OXFORD, England—The world’s oldest universities are learning to promote their newest technologies using American-style entrepreneurialism.
Across Europe, academic institutions are intensifying efforts to get promising ideas out of their labs and into commercial use, following the successful examples of Stanford University, Massachusetts Institute of Technology and other U.S. leaders in the field.
Breaking with ivory-tower traditions, European schools are encouraging their academics to license technological breakthroughs or start businesses. The storied institutions are establishing tech-transfer offices and investment funds to speed commercialization.
“We’ve set up more companies in the past five years than in the previous 795,” said
University of Oxford’s pro-vice chancellor for innovation, at a recent conference on artificial intelligence that touted Oxford’s AI-related startups.
Oxford until 2014 established at most five companies annually using technology developed in its labs, lagging behind rival Cambridge University. Since then, Oxford has ramped up to at least 20 a year, boosted in part by Oxford Sciences Innovation, an investment fund set up in 2015 independent of the university.

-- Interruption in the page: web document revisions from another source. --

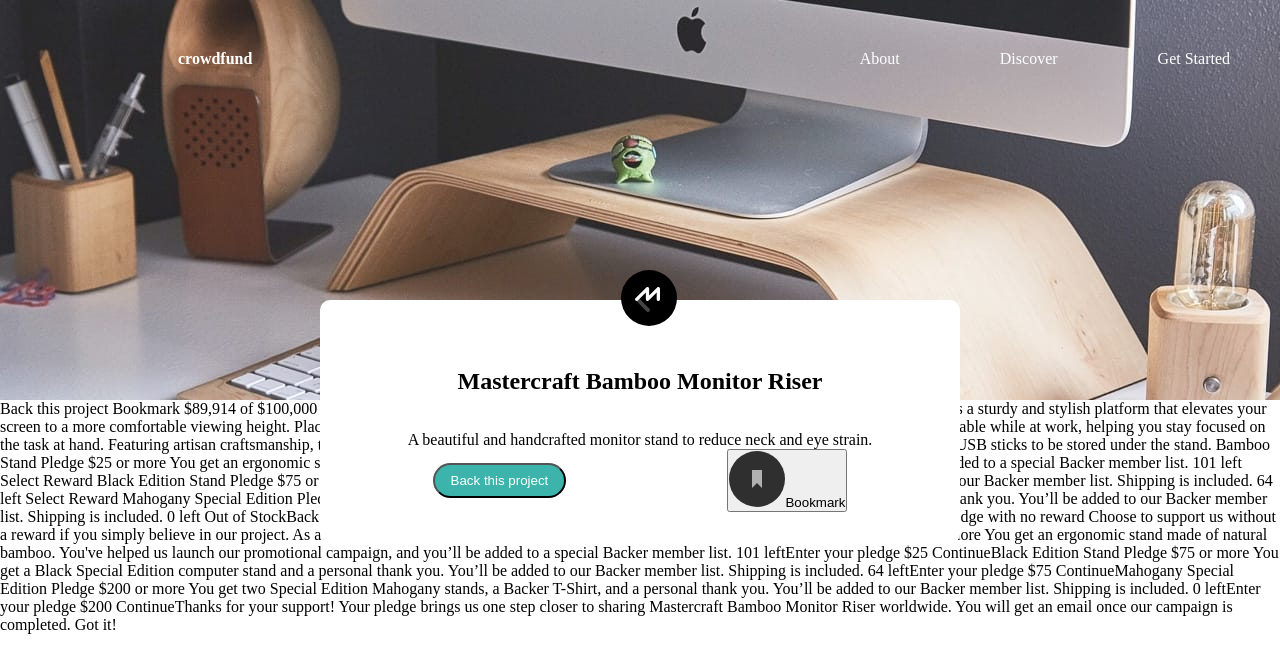
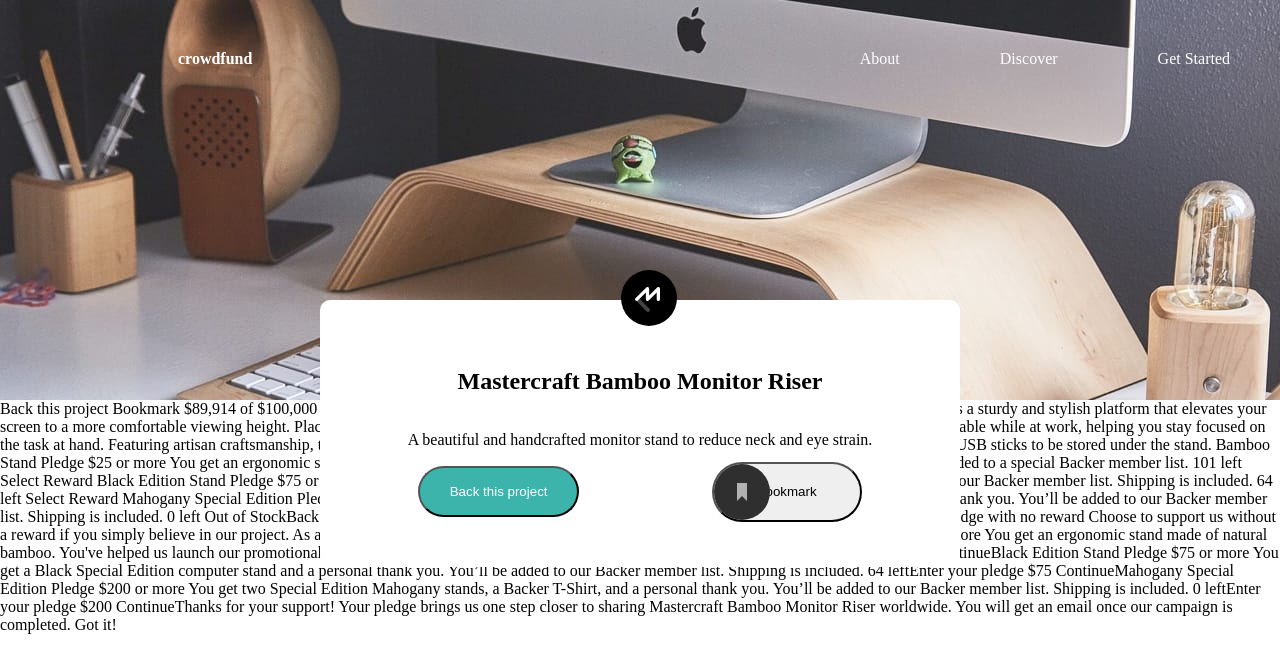
Before and after one commit to collerhatguy/crowd-funding-frontend-mentor-3, a React (Create React App) app: page / in a window 1280 px wide. Shown: the top 668 px of the page. Built offline with nearby package versions, Linux system fonts and the light colour scheme; the HTML template or start-up script is replaced by a standard one.

Commit message:
added button animation for bookmark?

```diff
--- a/src/styles/App.css
+++ b/src/styles/App.css
@@ -3,6 +3,10 @@
   margin: 0;
   -webkit-box-sizing: border-box;
           box-sizing: border-box;
+}
+
+*:focus {
+  outline: none;
 }
 
 header {
@@ -71,6 +75,7 @@ header nav a {
 
 .title-card .btns-container {
   width: 100%;
+  padding: .8em 0px;
   display: -webkit-box;
   display: -ms-flexbox;
   display: flex;
@@ -81,13 +86,34 @@ header nav a {
           align-items: center;
 }
 
+.title-card button {
+  border-radius: 1000px;
+}
+
 .title-card button:first-child {
+  padding: 1.2em 2.2em;
   width: -webkit-fit-content;
   width: -moz-fit-content;
   width: fit-content;
-  padding: .6em 1.2em;
-  border-radius: 1000px;
   background-color: #3cb4ac;
   color: white;
 }
+
+.title-card button:last-child {
+  position: relative;
+  width: 150px;
+  height: 60px;
+}
+
+.title-card button:last-child img {
+  position: absolute;
+  left: 0px;
+  top: 0px;
+  -webkit-transition-duration: 300ms;
+          transition-duration: 300ms;
+}
+
+.title-card button:last-child:hover img {
+  left: 90px;
+}
 /*# sourceMappingURL=App.css.map */
--- a/src/styles/App.scss
+++ b/src/styles/App.scss
@@ -15,6 +15,9 @@
     padding: 0;
     margin: 0;
     box-sizing: border-box;
+    &:focus {
+        outline: none;
+    }
 }
 // 1. variables
 //      a. screen width
@@ -87,16 +90,35 @@ header {
     }
     .btns-container {
         width: 100%;
+        padding: .8em 0px;
         display: flex;
         justify-content: space-around;
         align-items: center;
     }
+    button {
+        border-radius: 1000px;
+    }
     button:first-child {
+        padding: 1.2em 2.2em;
         width: fit-content;
-        padding: .6em 1.2em;
-        border-radius: 1000px;
         background-color: $primary-color-100;
         color: white;
     }
+    button:last-child {
+        position: relative;
+        width: 150px;
+        height: 60px;
+        img {
+            position: absolute;
+            left: 0px;
+            top: 0px;
+            transition-duration: 300ms;
+        }
+        &:hover {
+            img {
+                left: 90px;
+            }
+        }
+    }
 }
 // 5. footer
```
Also changed, not shown: 1 other file (tests, documents, lock files or other folders).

With £600 million ($737 million) raised from global investors ranging from
and Sequoia Capital of the U.S. to
Tencent Holdings Ltd.
and Huawei Technologies Co. from China, it is the world’s largest fund targeting academic spinouts.
Academics can find startup life liberating. “Universities and governments work at a very different speed,” said
a professor of mechanical engineering who co-founded First Light Fusion Ltd., an OSI-backed Oxford spinout.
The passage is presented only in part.